Work request: For the entries that appear below, write out the exact text and omit the pictures.

Provided records:
════════

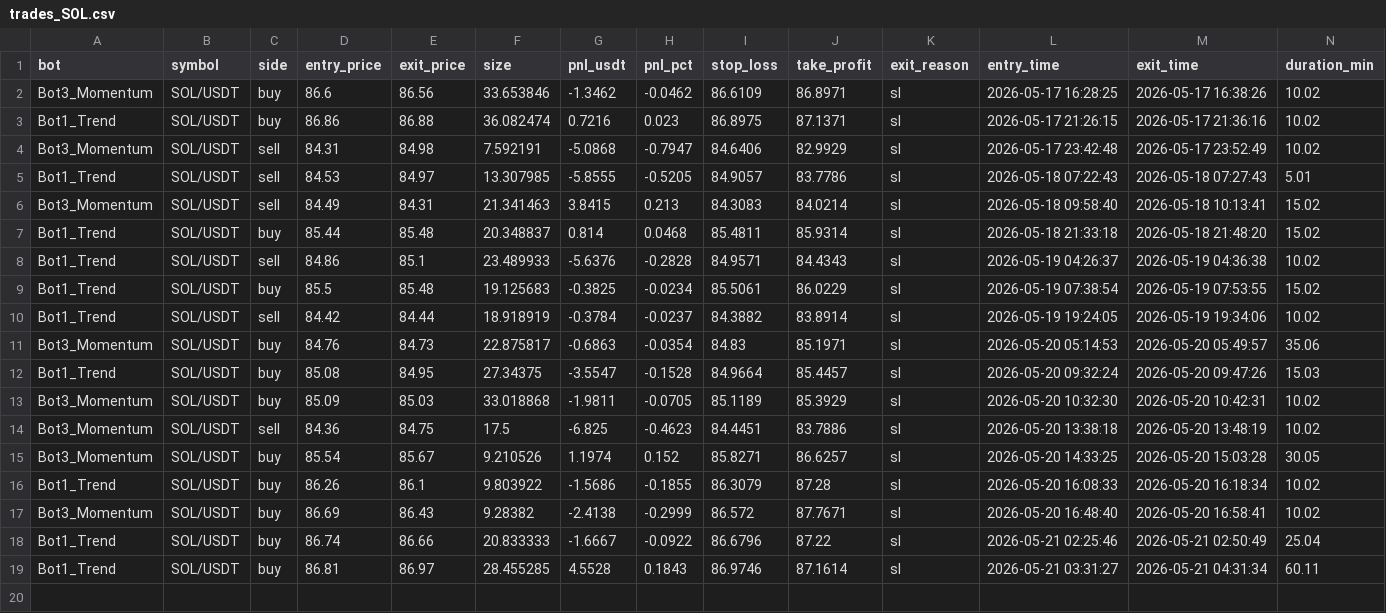
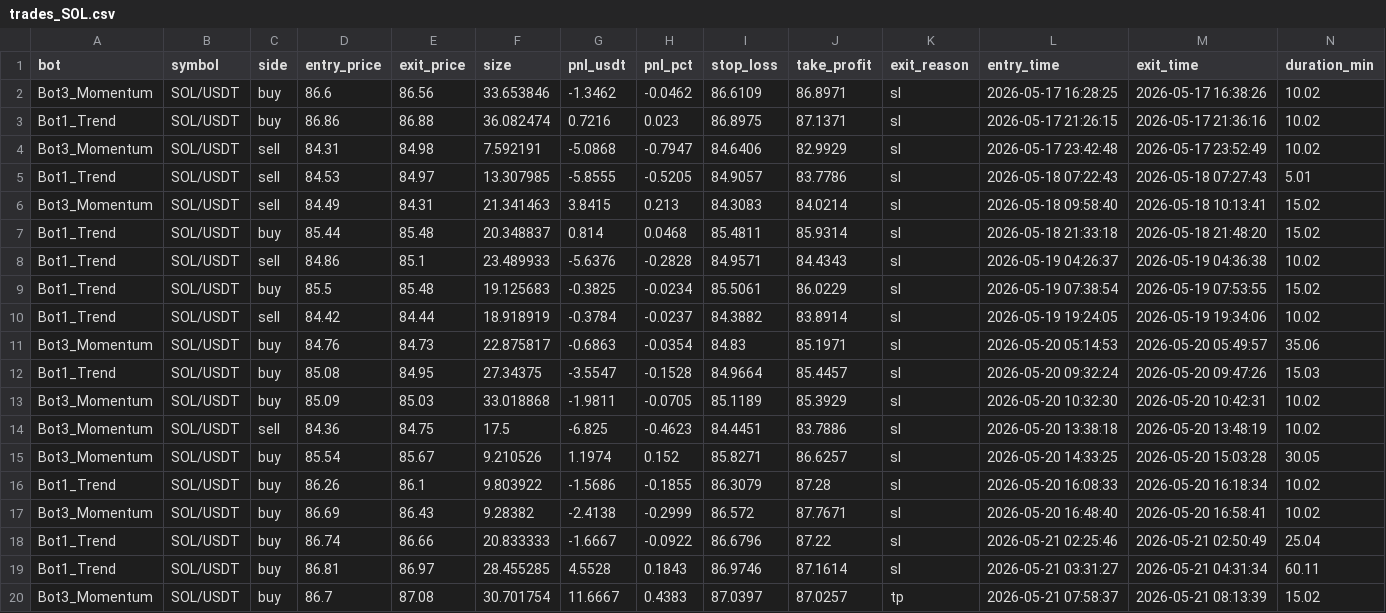
Before and after one commit to Jorjota12/trading_bots, a CSV file: trades_SOL.csv, drawn as a sheet.

Commit message:
update trades_SOL.csv

```diff
--- a/trades_SOL.csv
+++ b/trades_SOL.csv
@@ -19 +19,2 @@ Bot1_Trend,SOL/USDT,buy,86.74,86.66,20.833333,-1.6667,-0.0922,86.6796,87.22,sl,2
 Bot1_Trend,SOL/USDT,buy,86.81,86.97,28.455285,4.5528,0.1843,86.9746,87.1614,sl,2026-05-21 03:31:27,2026-05-21 04:31:34,60.11
+Bot3_Momentum,SOL/USDT,buy,86.7,87.08,30.701754,11.6667,0.4383,87.0397,87.0257,tp,2026-05-21 07:58:37,2026-05-21 08:13:39,15.02
```
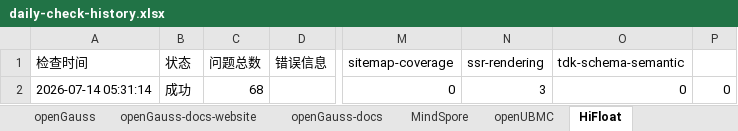
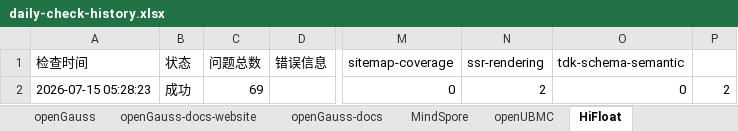
Before and after one commit to zjwmiao/daily-check, an Excel workbook: daily-check-history.xlsx, sheet HiFloat, drawn as a sheet; only a part is shown, gaps mark what is left out; values as stored, in another font and other column widths than the file's, no borders; the diff names each change by its address in the sheet, - before the commit and + after, or states it on an @@ line.

```diff
--- a/daily-check-history.xlsx (sheet HiFloat)
+++ b/daily-check-history.xlsx (sheet HiFloat)
-A2 (检查时间): 2026-07-14 05:31:14
+A2 (检查时间): 2026-07-15 05:28:23
-C2 (问题总数): 68
+C2 (问题总数): 69
-N2 (ssr-rendering): 3
+N2 (ssr-rendering): 2
-P2: 0
+P2: 2
```
Also changed, not shown: sheet openGauss, sheet openUBMC, sheet MindSpore, sheet openEuler, sheet openEuler-docs, sheet openGauss-docs, 2 more sheets.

════════

Solution to this exercise:
Before and after one commit to Jorjota12/trading_bots, a CSV file: trades_SOL.csv, drawn as a sheet.

Commit message:
update trades_SOL.csv

```diff
--- a/trades_SOL.csv
+++ b/trades_SOL.csv
@@ -19 +19,2 @@ Bot1_Trend,SOL/USDT,buy,86.74,86.66,20.833333,-1.6667,-0.0922,86.6796,87.22,sl,2
 Bot1_Trend,SOL/USDT,buy,86.81,86.97,28.455285,4.5528,0.1843,86.9746,87.1614,sl,2026-05-21 03:31:27,2026-05-21 04:31:34,60.11
+Bot3_Momentum,SOL/USDT,buy,86.7,87.08,30.701754,11.6667,0.4383,87.0397,87.0257,tp,2026-05-21 07:58:37,2026-05-21 08:13:39,15.02
```
Before and after one commit to zjwmiao/daily-check, an Excel workbook: daily-check-history.xlsx, sheet HiFloat, drawn as a sheet; only a part is shown, gaps mark what is left out; values as stored, in another font and other column widths than the file's, no borders; the diff names each change by its address in the sheet, - before the commit and + after, or states it on an @@ line.

```diff
--- a/daily-check-history.xlsx (sheet HiFloat)
+++ b/daily-check-history.xlsx (sheet HiFloat)
-A2 (检查时间): 2026-07-14 05:31:14
+A2 (检查时间): 2026-07-15 05:28:23
-C2 (问题总数): 68
+C2 (问题总数): 69
-N2 (ssr-rendering): 3
+N2 (ssr-rendering): 2
-P2: 0
+P2: 2
```
Also changed, not shown: sheet openGauss, sheet openUBMC, sheet MindSpore, sheet openEuler, sheet openEuler-docs, sheet openGauss-docs, 2 more sheets.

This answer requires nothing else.